Labour nets ex-Met chief for policing review
By Alex Stevenson
Labour is setting up a "heavyweight" review of the future of policing in England and Wales after the coalition refused to do so.
Shadow home secretary Yvette Cooper told delegates at the party conference in Liverpool that former Metropolitan police commissioner John Stevens would lead the review.
Lord Stevens, who retired as Britain's senior police officer in 2005, has previously headed the inquiry into the death of Princess Diana, an investigation into allegations of corruption in English football and an inquiry into collusion between UK soldiers and loyalist terrorists which led to the murder of nationalists in Northern Ireland.
Labour believes the reform drive currently being pushed through by the government is "ideologically motivated" and needs more "coherence and vision".
"Now is the time for a serious vision for the future of policing – a royal commission or heavyweight independent review," Ms Cooper said.
"The government has refused to do so. So we will."
The review will assess how policing needs to adapt and respond to post-riots Britain after the "chaos and confusion" Ms Cooper said has been brought by Theresa May and David Cameron.
Ms Cooper also called on the government to scrap its plans to introduce elected police commissioners and spend the saved £100 million on keeping an extra 2,000 police constables and funding anti-gang initiatives.
"The government says we can't afford to. Communities across the country know we can't afford not to," she added.
"The taxpayer now has to pay out hundreds of millions of pounds in compensation to the businesses and families hit by riots.

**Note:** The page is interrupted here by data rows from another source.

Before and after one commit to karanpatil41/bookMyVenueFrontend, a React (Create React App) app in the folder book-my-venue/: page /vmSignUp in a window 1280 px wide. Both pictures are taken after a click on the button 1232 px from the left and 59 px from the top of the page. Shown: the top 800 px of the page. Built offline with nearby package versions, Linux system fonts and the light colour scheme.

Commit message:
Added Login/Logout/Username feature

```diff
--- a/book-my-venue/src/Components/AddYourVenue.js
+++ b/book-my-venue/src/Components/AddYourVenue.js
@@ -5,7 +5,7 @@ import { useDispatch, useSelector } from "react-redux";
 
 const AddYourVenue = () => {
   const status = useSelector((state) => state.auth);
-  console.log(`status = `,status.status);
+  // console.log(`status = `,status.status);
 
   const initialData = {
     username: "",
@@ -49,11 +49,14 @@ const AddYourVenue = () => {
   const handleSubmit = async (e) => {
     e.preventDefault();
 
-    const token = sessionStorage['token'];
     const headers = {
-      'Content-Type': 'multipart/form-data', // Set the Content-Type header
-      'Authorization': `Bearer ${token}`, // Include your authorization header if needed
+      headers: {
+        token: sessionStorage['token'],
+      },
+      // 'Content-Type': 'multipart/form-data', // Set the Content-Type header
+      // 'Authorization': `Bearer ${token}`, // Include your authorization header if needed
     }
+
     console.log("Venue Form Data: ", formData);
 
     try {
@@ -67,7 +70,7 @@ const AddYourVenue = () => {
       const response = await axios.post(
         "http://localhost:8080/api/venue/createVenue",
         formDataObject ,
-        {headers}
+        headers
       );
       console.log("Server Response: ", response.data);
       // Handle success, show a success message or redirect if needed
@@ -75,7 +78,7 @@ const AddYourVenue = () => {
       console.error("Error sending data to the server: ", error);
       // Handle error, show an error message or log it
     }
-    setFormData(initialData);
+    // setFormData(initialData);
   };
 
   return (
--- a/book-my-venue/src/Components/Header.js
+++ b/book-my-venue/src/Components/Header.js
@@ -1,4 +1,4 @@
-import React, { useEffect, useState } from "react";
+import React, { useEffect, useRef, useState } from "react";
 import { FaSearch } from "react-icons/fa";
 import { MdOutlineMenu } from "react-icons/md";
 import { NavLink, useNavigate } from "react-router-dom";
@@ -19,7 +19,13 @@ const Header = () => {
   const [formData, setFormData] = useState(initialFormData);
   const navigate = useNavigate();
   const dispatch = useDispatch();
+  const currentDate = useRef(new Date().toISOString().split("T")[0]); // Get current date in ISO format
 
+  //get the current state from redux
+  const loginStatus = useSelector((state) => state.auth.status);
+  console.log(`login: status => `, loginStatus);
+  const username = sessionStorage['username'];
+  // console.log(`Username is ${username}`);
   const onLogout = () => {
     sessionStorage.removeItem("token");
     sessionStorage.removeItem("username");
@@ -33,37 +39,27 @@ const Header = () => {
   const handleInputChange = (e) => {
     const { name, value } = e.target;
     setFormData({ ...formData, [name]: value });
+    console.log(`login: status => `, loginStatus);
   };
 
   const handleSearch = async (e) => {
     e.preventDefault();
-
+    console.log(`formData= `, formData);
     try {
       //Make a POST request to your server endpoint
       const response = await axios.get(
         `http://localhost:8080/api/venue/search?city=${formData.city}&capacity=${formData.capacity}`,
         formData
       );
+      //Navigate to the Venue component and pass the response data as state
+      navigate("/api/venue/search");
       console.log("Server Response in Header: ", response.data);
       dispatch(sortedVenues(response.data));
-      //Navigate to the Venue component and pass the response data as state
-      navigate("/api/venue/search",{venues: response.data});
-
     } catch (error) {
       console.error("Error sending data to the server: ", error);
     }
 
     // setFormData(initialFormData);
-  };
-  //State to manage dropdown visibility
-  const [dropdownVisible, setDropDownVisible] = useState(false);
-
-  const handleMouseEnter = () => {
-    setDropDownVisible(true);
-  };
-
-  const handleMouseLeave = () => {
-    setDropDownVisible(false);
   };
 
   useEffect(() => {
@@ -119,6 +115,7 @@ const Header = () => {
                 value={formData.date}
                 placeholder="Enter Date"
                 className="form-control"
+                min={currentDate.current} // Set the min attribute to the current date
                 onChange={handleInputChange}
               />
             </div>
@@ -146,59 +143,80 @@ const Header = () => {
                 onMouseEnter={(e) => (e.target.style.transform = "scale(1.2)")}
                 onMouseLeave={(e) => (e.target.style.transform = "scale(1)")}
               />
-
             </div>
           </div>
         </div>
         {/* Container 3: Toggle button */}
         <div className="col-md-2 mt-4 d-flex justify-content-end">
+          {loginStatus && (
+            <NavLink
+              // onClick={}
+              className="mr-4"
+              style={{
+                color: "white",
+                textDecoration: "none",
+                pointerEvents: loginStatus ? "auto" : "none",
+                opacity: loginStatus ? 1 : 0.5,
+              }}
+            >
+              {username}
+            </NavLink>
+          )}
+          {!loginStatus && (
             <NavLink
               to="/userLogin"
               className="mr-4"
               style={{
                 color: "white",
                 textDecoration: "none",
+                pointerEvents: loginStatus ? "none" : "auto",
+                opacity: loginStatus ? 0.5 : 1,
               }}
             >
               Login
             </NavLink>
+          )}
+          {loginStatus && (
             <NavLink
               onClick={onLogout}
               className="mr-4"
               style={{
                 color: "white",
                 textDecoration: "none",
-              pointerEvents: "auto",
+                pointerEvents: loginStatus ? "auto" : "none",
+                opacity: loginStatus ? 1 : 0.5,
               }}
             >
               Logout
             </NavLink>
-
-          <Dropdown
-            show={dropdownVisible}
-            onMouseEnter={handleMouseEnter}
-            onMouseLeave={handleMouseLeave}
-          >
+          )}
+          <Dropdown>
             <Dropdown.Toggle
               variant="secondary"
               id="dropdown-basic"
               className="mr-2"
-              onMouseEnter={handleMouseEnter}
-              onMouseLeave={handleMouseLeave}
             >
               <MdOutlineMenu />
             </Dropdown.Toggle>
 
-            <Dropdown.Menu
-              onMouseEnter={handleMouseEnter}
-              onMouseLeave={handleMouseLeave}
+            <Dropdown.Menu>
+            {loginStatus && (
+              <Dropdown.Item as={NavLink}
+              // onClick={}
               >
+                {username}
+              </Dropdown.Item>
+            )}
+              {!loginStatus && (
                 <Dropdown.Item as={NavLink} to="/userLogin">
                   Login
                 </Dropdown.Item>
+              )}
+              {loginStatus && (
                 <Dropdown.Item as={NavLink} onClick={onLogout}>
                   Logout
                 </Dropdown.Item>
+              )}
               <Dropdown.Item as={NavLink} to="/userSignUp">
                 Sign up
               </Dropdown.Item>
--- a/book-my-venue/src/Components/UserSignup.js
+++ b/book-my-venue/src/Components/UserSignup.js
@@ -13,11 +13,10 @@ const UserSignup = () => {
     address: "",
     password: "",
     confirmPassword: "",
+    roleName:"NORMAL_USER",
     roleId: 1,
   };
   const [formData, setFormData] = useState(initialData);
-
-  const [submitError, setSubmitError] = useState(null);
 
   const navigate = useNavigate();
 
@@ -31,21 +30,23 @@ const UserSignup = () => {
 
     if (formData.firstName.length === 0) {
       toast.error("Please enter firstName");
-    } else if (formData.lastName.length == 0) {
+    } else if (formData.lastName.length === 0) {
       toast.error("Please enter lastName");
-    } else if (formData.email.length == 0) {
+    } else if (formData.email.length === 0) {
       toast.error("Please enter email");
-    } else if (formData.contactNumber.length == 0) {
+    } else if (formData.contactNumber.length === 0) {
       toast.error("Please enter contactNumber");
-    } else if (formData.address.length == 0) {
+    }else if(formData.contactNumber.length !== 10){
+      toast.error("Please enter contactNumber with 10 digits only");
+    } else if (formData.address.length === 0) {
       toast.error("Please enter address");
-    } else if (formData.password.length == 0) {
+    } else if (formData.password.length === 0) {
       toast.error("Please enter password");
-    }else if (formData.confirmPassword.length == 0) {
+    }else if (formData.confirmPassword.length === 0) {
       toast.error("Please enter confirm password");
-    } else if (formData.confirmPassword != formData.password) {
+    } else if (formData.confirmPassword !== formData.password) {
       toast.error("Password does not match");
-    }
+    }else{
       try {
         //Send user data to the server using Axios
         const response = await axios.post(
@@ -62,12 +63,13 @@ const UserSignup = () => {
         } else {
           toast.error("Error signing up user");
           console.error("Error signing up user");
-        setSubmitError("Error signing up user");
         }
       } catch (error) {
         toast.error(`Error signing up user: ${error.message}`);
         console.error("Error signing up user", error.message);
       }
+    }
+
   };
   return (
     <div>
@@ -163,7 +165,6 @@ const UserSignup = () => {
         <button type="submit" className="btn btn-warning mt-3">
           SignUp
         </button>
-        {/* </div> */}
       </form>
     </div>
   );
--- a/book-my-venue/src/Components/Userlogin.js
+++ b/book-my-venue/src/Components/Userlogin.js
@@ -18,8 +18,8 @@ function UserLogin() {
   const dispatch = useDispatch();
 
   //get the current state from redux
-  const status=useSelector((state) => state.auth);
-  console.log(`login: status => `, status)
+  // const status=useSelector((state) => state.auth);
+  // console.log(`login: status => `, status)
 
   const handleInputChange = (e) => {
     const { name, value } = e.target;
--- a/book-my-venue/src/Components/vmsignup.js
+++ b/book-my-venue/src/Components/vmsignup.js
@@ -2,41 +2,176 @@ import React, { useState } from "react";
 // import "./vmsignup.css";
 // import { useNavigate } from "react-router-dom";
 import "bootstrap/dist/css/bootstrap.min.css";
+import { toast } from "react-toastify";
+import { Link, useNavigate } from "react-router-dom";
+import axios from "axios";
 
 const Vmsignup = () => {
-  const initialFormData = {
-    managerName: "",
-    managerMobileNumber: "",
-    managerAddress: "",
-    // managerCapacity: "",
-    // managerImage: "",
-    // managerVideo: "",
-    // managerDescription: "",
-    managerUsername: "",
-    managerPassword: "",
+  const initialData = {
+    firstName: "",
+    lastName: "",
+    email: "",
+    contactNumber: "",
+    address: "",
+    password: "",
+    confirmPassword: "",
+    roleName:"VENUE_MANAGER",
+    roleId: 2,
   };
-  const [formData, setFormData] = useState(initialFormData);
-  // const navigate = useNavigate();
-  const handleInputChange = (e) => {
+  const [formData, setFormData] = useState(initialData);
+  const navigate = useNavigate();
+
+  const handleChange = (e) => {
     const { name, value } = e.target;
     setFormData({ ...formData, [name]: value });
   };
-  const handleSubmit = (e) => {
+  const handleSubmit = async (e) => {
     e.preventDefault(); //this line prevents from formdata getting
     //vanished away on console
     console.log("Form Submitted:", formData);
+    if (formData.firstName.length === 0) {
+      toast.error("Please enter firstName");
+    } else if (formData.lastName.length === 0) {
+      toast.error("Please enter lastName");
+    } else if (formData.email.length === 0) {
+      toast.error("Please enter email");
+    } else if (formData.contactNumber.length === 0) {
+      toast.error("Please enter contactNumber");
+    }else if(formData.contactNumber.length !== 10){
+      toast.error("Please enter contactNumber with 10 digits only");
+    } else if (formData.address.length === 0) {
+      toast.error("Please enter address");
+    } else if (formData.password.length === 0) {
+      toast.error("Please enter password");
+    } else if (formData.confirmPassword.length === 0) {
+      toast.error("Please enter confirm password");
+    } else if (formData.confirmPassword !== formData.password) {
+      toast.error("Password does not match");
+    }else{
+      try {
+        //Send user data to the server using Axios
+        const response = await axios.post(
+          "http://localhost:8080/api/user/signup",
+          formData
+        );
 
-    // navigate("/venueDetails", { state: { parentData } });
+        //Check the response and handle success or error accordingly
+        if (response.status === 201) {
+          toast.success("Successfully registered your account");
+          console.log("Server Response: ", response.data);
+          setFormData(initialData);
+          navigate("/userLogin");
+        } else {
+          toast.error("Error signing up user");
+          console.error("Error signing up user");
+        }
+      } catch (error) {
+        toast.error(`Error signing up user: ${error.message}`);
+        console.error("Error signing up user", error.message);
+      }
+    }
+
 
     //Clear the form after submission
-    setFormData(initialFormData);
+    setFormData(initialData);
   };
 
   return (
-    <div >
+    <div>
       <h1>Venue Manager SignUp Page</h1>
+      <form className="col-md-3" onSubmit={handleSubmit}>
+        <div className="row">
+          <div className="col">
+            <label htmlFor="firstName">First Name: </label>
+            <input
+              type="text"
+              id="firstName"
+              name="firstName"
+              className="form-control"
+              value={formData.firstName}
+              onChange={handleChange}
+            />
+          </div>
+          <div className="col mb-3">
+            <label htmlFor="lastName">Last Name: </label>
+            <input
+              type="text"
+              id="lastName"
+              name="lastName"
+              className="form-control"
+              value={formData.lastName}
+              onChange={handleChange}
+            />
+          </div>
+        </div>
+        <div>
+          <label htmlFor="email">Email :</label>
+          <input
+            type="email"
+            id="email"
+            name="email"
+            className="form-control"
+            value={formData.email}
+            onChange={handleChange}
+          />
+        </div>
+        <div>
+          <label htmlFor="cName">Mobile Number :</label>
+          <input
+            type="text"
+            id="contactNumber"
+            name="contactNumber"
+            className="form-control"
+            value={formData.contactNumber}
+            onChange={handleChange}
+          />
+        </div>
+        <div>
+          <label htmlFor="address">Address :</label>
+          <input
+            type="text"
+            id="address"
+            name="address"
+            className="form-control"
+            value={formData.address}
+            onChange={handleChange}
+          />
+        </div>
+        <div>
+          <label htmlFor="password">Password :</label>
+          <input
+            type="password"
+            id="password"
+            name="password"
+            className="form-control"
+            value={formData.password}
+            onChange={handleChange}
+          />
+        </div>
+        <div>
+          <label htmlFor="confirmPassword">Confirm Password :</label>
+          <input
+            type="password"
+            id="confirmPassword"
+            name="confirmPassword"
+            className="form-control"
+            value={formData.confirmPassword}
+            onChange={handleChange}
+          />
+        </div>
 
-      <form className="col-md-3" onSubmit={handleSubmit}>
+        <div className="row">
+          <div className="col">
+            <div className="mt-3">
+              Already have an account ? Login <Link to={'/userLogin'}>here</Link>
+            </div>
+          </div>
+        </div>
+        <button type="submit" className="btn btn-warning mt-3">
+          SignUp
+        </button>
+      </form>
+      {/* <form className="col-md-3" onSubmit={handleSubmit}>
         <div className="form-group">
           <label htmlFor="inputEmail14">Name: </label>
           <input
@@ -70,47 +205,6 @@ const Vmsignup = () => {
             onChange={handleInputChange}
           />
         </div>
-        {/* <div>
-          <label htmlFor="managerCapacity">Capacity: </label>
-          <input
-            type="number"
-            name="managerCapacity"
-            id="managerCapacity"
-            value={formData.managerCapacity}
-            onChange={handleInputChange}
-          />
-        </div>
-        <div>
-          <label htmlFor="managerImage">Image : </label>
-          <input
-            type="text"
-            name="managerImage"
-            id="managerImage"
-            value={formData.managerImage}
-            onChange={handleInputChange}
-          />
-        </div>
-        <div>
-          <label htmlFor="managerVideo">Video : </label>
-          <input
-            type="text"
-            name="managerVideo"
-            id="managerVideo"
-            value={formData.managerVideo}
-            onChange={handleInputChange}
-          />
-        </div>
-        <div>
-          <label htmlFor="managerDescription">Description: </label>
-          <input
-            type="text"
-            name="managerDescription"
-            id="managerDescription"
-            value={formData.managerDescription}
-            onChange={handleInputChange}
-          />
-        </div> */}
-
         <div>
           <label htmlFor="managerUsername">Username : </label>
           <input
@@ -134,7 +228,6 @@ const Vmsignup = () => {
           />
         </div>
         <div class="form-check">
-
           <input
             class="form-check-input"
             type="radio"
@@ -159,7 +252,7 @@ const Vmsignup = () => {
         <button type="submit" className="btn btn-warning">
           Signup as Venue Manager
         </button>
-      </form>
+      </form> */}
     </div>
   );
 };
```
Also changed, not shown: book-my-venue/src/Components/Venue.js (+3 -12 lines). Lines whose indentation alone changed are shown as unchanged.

Far better to stop it happening in the first place. And don’t forget they can find cash for their priorities."
She said the prime minister's claim that the riots are a symptom of a broken society "sounds like a form of surrender".